What's neat about this paper for an academic -- we are a tribe that sets great store by finding interesting ways to prove, or come as close as possible to proving, things that others only speculate or opine about -- is how Teodoro went about examining the question of whether the kinds of professionals you have affects how your organization approaches its job. He had to find a kind of government organization that is sometimes headed by people from one profession and sometimes by people from others, and see whether having a leader from a certain profession influenced how the agency behaved.
What he looked at in this paper were local government water utilities (the municipal organizations that deliver water to homes and industries). Many of these organizations, but not all, are headed by engineers. So Teodoro asked: Does having your water utility headed by an engineer have an impact on how the utility does its job? The impact he measured was the number of monitoring and health violations of the Safe Drinking Water Act during the executive's tenure, controlling for several other factors that influence the number of such violations.
What he found was that water utilities headed by engineers had significantly fewer violations than those headed by people with other professional backgrounds. Why? The sanitary engineering profession was a driving force behind passage of the Safe Drinking Water Act, and professional norms emphasized the importance of safe drinking water. Utility chiefs with that professional background simply put more emphasis into that part of their work than did others, and the difference showed in the form of fewer safe drinking water violations.
As observers or citizens, examining impact of professional norms on an agency's behavior can help explain aspects of government behavior that would otherwise be puzzling. It might even inform some decision-making by citizens about where to live -- if you really, really value safe drinking water, you might want to look to live in a community whose utility is headed by an engineer.
But Teodoro's insights also provide some practical advice to managers or political overseers who would like to change an organization's behavior -- one way to do so is to change the organization's professional mix. Many regulatory agencies that have wanted to move to a less adversarial and litigious approach to regulated industries have replaced some lawyers with economists (whose professional culture is less adversarial towards industry and less oriented to lawsuits). Similarly, if you want your IT organization to pay more attention to cybersecurity, hire a cybersecurity professional to head it.

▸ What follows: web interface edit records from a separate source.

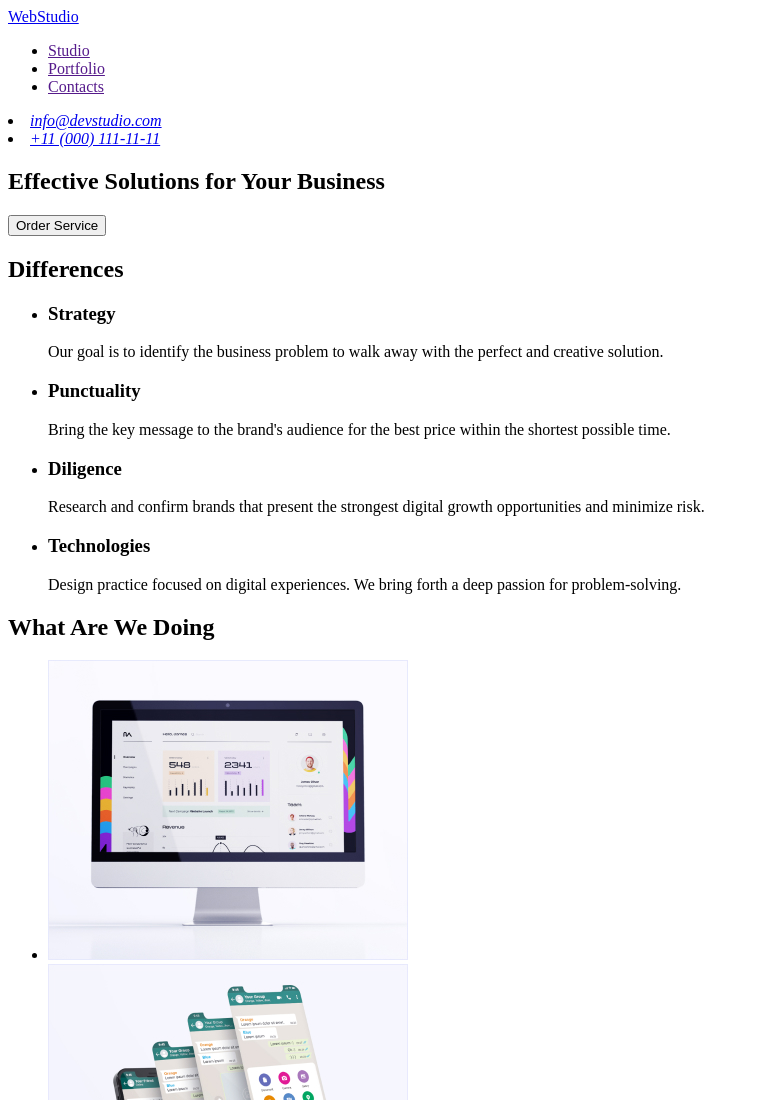
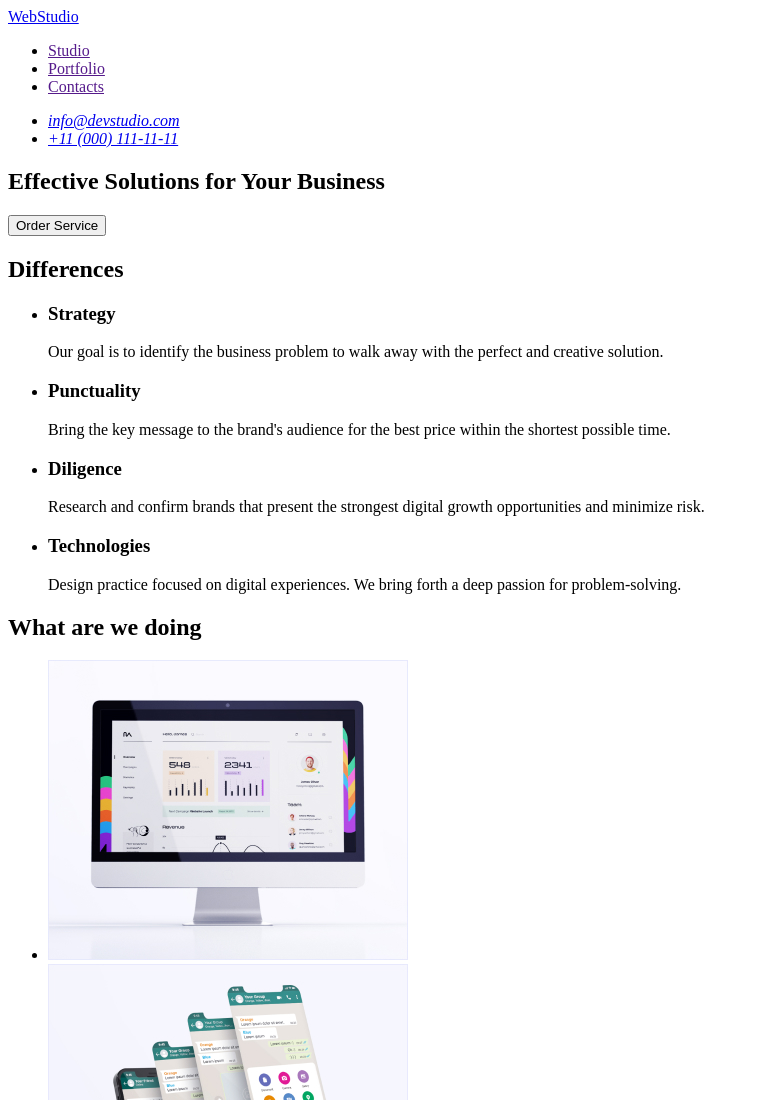
Before and after one commit to oldstuden/goit-markup-hw-01, a plain HTML site: page index.html in a window 1280 px wide. Shown: the top 1100 px of the page, without its empty margins (0-759 px from the left). Drawn offline with Linux system fonts and the light colour scheme.

Commit message:
go to walidator

```diff
--- a/index.html
+++ b/index.html
@@ -24,12 +24,14 @@
         </ul>
       </nav>
       <address>
+        <ul>
           <li>
             <a href="mailto:info@devstudio.com">info@devstudio.com</a>
           </li>
           <li>
             <a href="tel:+110001111111">+11 (000) 111-11-11</a>
           </li>
+        </ul>
       </address>
     </header>
     <main class="main">
@@ -71,7 +73,7 @@
         </ul>
       </section>
       <section>
-        <h2>What Are We Doing</h2>
+        <h2>What are we doing</h2>
         <ul>
           <li>
             <img src="./images/what-are_1.jpg" width="360" alt="photo" />
```
Lines whose indentation alone changed are shown as unchanged.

P.S. - As I mentioned, academics put great store on finding cool ways of measuring things that provide great confidence that your conclusions are correct and not marred by confounding factors. I invite reader ideas (in the form of responses to this blog) about what problem makes Teodoro's findings plausible, but not airtight. First correct response will get a smile from Steve.
Posted by Steve Kelman on Nov 20, 2014 at 10:18 AM